English Idioms

What's good for the goose is good for the gander

This idiom means that the sexes should be treated the same way and not be subjected to different standards.

When pigs fly

Meaning you will not get something when you want it or someone doesn't want something for you. say you are selling an item and some one doesn't want it. they might say 'I'll buy it when pigs fly'. it just means you will never get someone to say yes to you when you ask for something.

Which came first the chicken or the egg?

This idiomatic expression is used when it is not clear who or what caused something.

When the chickens come home to roost

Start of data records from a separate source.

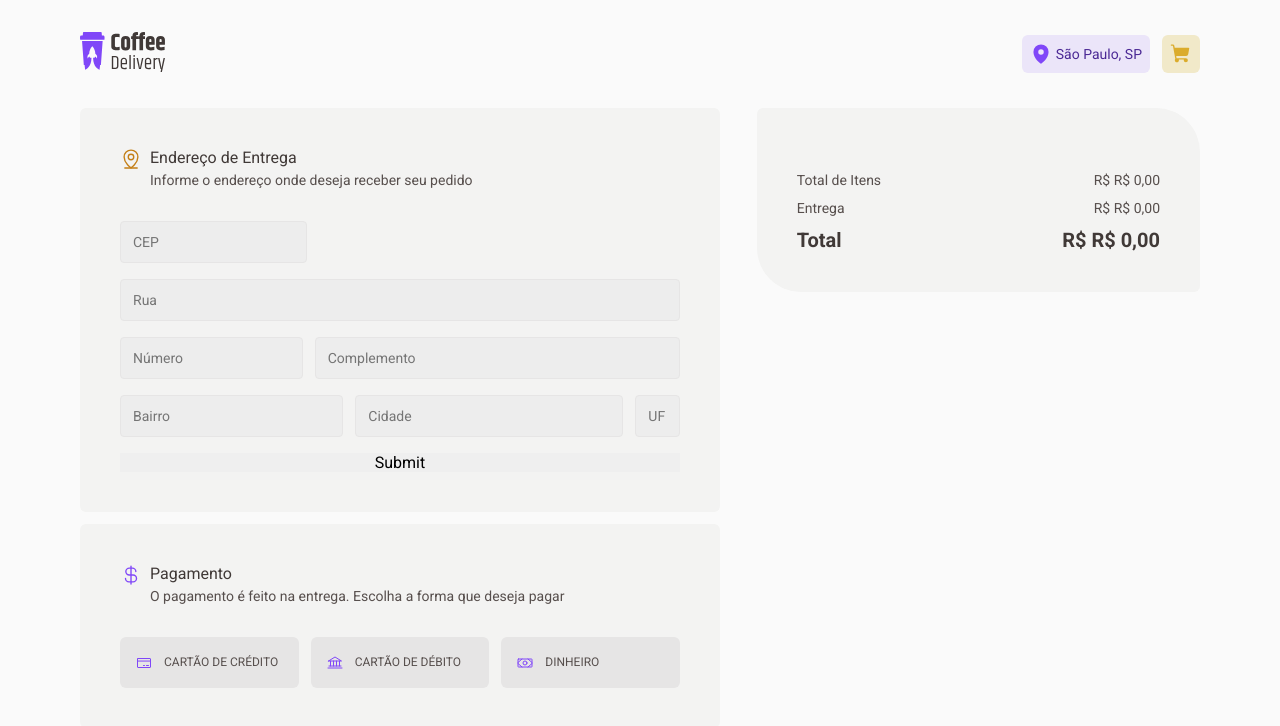
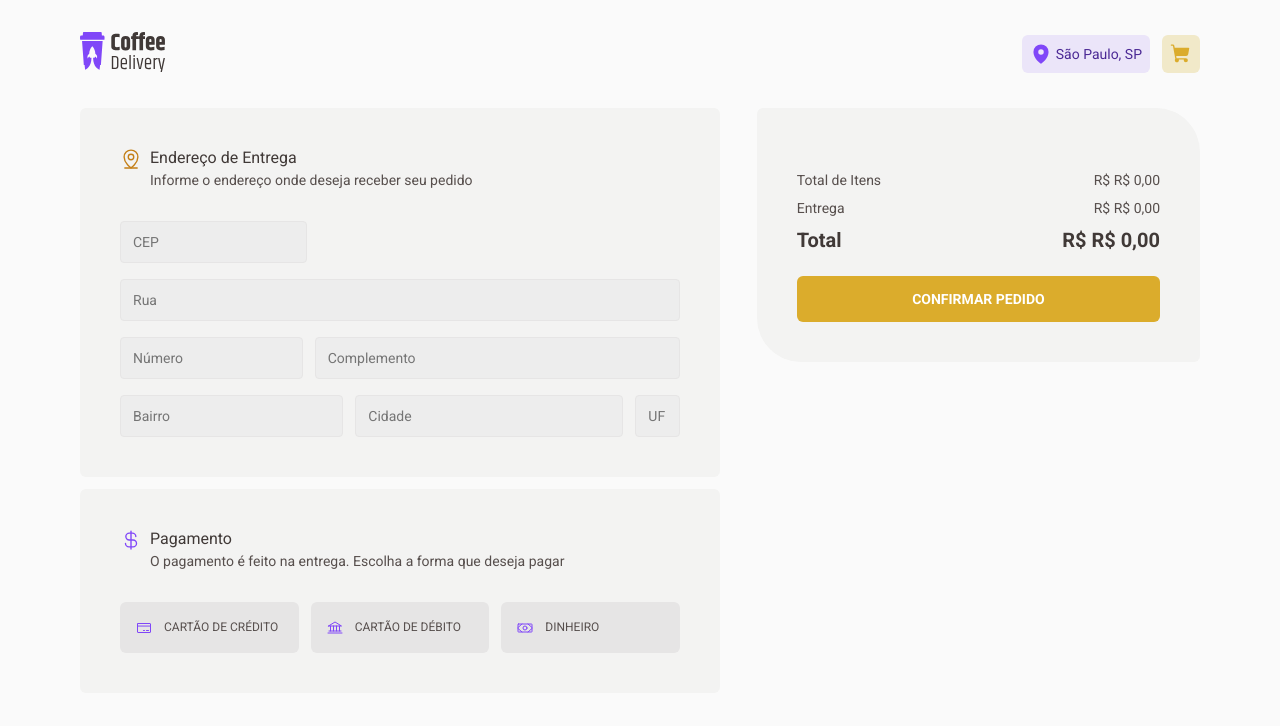
Before and after one commit to ThiagoLG/coffee-delivery, a React (Vite) app: page /checkout in a window 1280 px wide. Shown: the top 726 px of the page. Built offline with nearby package versions, Linux system fonts and the light colour scheme.

Commit message:
Created a submit button under the order summary to validate send the order.

```diff
--- a/src/pages/Checkout/CheckoutCart/index.tsx
+++ b/src/pages/Checkout/CheckoutCart/index.tsx
@@ -52,6 +52,13 @@ export function CheckoutCart() {
     else {
       updateProductInCart({ ...cartItem, amount: newValue })
     }
+  }
+
+  function handleSubmitOrder() {
+    const $formElement = document.getElementById(
+      'delivery-form',
+    ) as HTMLFormElement
+    $formElement.requestSubmit()
   }
 
   return (
@@ -144,6 +151,9 @@ export function CheckoutCart() {
           <span>R$ {formatCurrency(cartSummary.subTotal)}</span>
         </div>
       </CartSummary>
+      <button type="submit" onClick={handleSubmitOrder}>
+        Confirmar Pedido
+      </button>
     </CheckoutCartContainer>
   )
 }
--- a/src/pages/Checkout/CheckoutCart/styles.ts
+++ b/src/pages/Checkout/CheckoutCart/styles.ts
@@ -19,6 +19,20 @@ export const CheckoutCartContainer = styled.section`
       border-color: ${(props) => props.theme['gray-300']};
       opacity: 0.2;
     }
+  }
+
+  button[type='submit'] {
+    background-color: ${(props) => props.theme.yellow};
+    padding: 0.75rem 0.5rem;
+    width: 100%;
+    border-radius: 6px;
+
+    font-weight: 700;
+    font-size: 0.875rem;
+    line-height: 160%;
+    text-transform: uppercase;
+    color: ${(props) => props.theme.white};
+    font-stretch: 100;
   }
 `
 
--- a/src/pages/Checkout/CheckoutForm/index.tsx
+++ b/src/pages/Checkout/CheckoutForm/index.tsx
@@ -98,7 +98,10 @@ export function CheckoutForm() {
   // #endregion
 
   return (
-    <CheckoutFormContainer onSubmit={handleSubmit(handleSubmitForm)}>
+    <CheckoutFormContainer
+      id="delivery-form"
+      onSubmit={handleSubmit(handleSubmitForm)}
+    >
       <div className="row">
         <FormGroup width={4}>
           <FormInput
@@ -192,7 +195,6 @@ export function CheckoutForm() {
           {errors.UF && <FormFieldError>{errors.UF.message}</FormFieldError>}
         </FormGroup>
       </div>
-      <button type="submit">Submit</button>
     </CheckoutFormContainer>
   )
 }
```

When a person pays dearly for something bad he or she did in the past, the chickens come home to roost.

While the cat's away, the mouse will play

People whose behaviour is strictly controlled go over the top when the authority is not around, which is why most teenagers have parties when their parents have gone on holiday. The parents are the scary authority figures, but the cat's away and the kids are the mice partying and enjoying their freedom.

White elephant

A white elephant is an expensive burden; something that costs far too much money to run, like the Millennium Dome in the UK.

Why buy the cow when you can get the milk for free

This idiom is usually used to refer to men who don't want to get married, when they can get all the benefits of marriage without getting married.

Why keep a dog and bark yourself?

There's no need to do something yourself when you have somebody to do it for you, usually trivial matters.

Within a whisker

If you come within a whisker of doing something, you very nearly manage to do it but  don't succeed.

Wild goose chase

A wild goose chase is a waste of time- time spent trying to do something unsuccessfully.